Sunday night's hockey game got off to a stellar start, for Yours Truly. After four scoreless years of playing with the same group of guys, I managed to get past the goalie twice, within the first ten minutes.
The first was the direct result of a terrific pass, from a guy who loves to play the game and not just launch a personal showboat every few minutes. I'd say it was almost impossible to fail that quality of pass, but the truth is I've messed up plenty of passes just like it. But not Sunday.
The second goal, however, occurred on one of my exceedingly rare break-aways. I doubt anyone, besides the goalie, was more surprised than I was to see the puck reach the back of the net.
After that, things deteriorated to my usual level of play.
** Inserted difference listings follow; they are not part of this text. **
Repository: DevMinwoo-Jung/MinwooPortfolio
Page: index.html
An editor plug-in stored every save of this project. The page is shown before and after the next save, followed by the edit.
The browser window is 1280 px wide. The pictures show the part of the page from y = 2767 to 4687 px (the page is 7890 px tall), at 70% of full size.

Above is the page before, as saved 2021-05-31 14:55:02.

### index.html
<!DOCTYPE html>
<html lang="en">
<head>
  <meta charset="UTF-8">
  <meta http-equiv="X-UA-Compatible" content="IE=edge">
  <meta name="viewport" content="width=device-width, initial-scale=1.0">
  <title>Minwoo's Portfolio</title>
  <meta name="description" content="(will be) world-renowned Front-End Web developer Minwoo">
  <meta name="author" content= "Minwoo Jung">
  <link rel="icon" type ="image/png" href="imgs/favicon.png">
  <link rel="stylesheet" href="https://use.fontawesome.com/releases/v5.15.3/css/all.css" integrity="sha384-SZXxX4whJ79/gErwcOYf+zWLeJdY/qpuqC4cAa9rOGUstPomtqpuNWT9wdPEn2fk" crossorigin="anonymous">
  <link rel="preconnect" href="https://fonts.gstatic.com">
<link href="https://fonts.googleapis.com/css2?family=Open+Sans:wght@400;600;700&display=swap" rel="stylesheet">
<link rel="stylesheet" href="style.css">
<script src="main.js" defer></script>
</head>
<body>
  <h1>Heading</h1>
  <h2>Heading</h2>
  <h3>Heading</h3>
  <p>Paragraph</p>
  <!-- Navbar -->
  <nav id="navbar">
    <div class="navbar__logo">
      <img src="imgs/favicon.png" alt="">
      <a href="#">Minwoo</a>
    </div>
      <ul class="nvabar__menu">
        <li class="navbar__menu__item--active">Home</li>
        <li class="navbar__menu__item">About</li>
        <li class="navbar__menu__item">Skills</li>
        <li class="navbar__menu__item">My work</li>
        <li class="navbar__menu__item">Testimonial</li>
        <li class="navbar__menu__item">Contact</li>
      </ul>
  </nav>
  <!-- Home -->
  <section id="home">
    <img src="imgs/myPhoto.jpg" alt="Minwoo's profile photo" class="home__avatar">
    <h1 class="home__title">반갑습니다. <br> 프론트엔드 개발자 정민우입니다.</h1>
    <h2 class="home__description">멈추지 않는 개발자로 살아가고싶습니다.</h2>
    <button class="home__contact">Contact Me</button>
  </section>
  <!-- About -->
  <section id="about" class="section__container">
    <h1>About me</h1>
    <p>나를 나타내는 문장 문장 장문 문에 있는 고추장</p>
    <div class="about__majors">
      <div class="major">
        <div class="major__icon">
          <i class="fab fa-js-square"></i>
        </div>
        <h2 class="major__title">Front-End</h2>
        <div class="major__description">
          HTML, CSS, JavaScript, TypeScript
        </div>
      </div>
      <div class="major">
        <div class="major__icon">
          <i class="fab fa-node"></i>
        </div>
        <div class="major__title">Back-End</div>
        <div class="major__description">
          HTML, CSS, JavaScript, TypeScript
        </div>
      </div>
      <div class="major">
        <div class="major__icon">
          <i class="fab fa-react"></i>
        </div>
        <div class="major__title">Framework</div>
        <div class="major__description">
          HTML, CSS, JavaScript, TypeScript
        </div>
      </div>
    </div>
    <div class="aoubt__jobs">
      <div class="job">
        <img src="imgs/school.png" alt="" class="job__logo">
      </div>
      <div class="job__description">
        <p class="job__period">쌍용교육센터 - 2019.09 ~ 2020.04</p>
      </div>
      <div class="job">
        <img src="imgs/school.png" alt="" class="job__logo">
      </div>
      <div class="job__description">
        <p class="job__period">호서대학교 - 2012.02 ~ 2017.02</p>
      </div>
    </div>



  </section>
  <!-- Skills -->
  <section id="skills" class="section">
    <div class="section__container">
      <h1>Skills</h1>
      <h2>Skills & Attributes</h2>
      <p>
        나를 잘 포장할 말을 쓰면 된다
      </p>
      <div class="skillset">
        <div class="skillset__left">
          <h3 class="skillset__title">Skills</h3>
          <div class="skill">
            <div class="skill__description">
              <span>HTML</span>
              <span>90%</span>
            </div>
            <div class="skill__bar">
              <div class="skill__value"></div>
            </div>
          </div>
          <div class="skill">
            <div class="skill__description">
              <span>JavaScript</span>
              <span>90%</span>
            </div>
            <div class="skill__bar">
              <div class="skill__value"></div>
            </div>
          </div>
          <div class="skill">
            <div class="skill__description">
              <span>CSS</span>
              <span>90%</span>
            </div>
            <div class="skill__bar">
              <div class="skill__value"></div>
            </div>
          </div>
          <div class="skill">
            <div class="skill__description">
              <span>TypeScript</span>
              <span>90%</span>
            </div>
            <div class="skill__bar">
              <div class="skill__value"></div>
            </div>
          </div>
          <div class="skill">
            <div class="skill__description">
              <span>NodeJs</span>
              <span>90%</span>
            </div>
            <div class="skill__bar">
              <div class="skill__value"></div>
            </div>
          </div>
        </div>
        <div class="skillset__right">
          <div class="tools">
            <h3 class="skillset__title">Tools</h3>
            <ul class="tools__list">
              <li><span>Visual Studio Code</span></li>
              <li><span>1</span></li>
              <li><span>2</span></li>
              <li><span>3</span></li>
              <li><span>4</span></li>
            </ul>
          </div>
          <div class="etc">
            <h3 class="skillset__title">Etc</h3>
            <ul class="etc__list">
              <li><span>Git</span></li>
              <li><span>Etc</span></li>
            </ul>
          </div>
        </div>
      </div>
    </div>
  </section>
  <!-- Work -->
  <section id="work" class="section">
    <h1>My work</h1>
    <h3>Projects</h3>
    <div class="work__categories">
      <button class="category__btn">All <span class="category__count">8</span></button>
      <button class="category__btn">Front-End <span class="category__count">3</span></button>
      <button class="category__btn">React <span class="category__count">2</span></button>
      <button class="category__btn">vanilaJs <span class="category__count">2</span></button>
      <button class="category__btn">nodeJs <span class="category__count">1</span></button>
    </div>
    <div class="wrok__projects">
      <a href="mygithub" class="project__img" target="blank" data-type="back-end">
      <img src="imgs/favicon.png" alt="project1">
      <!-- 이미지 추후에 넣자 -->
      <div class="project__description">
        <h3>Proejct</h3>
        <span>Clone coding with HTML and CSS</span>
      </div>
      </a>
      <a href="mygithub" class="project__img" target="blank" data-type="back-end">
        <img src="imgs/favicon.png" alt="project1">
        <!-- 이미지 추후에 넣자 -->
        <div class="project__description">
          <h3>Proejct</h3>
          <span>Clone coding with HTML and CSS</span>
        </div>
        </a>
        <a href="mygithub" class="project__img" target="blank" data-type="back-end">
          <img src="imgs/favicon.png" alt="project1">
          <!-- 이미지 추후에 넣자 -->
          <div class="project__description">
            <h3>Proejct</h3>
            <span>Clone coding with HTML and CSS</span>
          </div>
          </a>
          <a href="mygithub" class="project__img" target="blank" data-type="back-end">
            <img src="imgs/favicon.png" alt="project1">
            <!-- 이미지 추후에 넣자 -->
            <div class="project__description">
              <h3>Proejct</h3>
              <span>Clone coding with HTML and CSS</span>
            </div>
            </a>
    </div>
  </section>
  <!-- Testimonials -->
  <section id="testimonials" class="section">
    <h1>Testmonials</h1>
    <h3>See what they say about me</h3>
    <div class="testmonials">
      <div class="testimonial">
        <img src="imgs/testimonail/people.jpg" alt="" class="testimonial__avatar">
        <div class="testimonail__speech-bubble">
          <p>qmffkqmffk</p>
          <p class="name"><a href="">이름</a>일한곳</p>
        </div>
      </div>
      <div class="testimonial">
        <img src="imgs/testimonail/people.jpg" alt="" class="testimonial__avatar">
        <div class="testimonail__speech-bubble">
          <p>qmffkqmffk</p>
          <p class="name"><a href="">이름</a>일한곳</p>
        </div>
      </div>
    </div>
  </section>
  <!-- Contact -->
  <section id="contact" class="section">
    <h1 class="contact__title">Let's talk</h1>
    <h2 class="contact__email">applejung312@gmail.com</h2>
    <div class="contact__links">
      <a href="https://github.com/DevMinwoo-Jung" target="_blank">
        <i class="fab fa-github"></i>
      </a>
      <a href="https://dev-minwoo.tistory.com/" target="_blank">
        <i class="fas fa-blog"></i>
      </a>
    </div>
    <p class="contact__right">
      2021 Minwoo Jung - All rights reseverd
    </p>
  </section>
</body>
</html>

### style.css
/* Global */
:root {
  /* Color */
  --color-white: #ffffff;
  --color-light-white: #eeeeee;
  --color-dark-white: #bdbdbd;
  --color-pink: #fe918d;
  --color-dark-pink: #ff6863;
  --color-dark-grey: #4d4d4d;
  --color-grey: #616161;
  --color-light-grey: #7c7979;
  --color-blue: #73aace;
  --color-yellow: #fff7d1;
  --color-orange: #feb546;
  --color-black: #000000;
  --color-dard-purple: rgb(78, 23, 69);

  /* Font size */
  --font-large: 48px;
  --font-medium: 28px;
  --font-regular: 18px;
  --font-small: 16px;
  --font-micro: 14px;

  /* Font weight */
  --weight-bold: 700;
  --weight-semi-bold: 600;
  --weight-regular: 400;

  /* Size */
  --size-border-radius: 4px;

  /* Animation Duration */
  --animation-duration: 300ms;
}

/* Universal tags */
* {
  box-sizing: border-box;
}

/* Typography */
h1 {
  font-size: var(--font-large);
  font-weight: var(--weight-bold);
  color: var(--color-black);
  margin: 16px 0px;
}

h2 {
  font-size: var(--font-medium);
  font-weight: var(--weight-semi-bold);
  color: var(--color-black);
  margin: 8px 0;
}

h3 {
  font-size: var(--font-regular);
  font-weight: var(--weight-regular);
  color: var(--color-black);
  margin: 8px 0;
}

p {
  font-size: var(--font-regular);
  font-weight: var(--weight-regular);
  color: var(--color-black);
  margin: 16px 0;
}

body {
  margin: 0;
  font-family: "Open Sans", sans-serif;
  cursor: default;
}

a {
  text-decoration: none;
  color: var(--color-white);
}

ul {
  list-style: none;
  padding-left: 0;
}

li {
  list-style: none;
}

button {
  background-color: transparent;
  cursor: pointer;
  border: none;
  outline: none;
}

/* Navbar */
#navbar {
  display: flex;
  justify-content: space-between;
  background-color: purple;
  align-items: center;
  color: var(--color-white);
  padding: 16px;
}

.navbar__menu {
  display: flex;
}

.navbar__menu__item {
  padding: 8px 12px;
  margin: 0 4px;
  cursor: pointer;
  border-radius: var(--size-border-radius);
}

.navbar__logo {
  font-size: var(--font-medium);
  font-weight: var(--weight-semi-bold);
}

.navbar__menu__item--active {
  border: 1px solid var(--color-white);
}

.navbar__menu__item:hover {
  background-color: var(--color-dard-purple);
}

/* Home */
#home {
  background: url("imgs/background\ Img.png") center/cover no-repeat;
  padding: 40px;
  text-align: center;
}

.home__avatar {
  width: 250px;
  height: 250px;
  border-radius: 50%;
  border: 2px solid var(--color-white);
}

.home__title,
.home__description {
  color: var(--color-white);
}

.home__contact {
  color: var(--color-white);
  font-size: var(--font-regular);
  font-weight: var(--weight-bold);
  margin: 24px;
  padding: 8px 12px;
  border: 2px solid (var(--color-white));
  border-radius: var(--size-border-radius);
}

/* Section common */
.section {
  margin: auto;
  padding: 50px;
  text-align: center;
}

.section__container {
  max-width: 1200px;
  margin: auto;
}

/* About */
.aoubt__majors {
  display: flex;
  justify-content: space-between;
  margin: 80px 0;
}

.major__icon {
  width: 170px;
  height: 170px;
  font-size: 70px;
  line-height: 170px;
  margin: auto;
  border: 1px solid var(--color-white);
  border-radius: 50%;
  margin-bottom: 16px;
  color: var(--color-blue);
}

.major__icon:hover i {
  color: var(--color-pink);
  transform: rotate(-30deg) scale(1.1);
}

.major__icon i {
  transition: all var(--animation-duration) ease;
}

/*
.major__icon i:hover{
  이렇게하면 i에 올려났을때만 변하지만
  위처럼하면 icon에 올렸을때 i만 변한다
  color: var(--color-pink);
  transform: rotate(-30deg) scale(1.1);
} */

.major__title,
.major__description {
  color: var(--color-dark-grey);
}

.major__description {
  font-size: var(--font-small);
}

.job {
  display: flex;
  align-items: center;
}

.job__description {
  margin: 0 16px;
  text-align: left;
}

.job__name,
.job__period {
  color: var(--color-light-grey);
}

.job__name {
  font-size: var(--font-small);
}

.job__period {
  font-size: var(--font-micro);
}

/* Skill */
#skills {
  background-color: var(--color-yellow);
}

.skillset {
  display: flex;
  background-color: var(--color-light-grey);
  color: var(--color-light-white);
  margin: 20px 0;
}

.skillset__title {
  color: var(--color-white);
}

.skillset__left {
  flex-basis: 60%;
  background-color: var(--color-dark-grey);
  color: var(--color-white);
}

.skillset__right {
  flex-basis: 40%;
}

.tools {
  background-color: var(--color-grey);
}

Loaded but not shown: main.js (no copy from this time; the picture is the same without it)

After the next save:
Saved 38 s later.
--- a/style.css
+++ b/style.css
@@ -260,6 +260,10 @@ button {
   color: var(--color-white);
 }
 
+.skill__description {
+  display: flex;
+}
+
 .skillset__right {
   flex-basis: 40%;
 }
At one point I took the puck away from a guy -- he's a year or two older, an accomplished player who was, I imagine, a scrappy defence in his youth. Anyway, it clearly pissed him off to have someone who plays so pitifully make a monkey out of him. He got grabby and threw everything he had to get the puck back, or at least mess up my break. It was the latter, and we both wheezed off to our respective benches. I could tell, then, that I'd strained my lower back, and it would hurt a lot worse the next morning.
Then I stopped a slap-shot with my right shin.
So, yeah, I woke up in sad shape. As I made the morning coffee, I told my wife that playing poorly and having fun was preferable to playing well and getting hurt.
It's been a curious experience watching my game (slooooowly) improve. Right from the start, it was evident there was nowhere for me to go but up. The first few times I attempted a break-away, some young whipper-snapper would swan in from behind me, gently pluck the puck away from me and take the action to the other end of the rink. Eventually, that stopped -- not out of any personal resourcefulness I'd developed, but out of pity from the other guys. "Catch your breath, fellas, let 'im go. He just shoots at the goalie's chest, anyway."
So I concentrated on shooting where the goalie was not. That resulted in shots spectacularly wide of the net. But gradually I collected more and more ringers -- off either post, or the crossbar. It was only a matter of time before I hit net. Sunday night was the night.
I've improved in other aspects of play, also. No point exploring any of that any further, as it's been so incremental as to be unnoticeable to anyone but myself. But I do notice it, and it's one element that keeps me coming out on Sunday nights when the wood-stove and a dram of whisky ought to have the deeper appeal to a guy my age.
For most of the rest of the guys, these games are just the opposite: a determined fight against decline. Professional athletes die twice, but amateurs die thousands of times as the years wear on. Sunday night's goals, the clutch -- and the inevitable change-room drubbing that followed -- felt like an initiation into a rather morbid fraternity.
I'm not sure how I feel about that -- besides really, really sore, of course.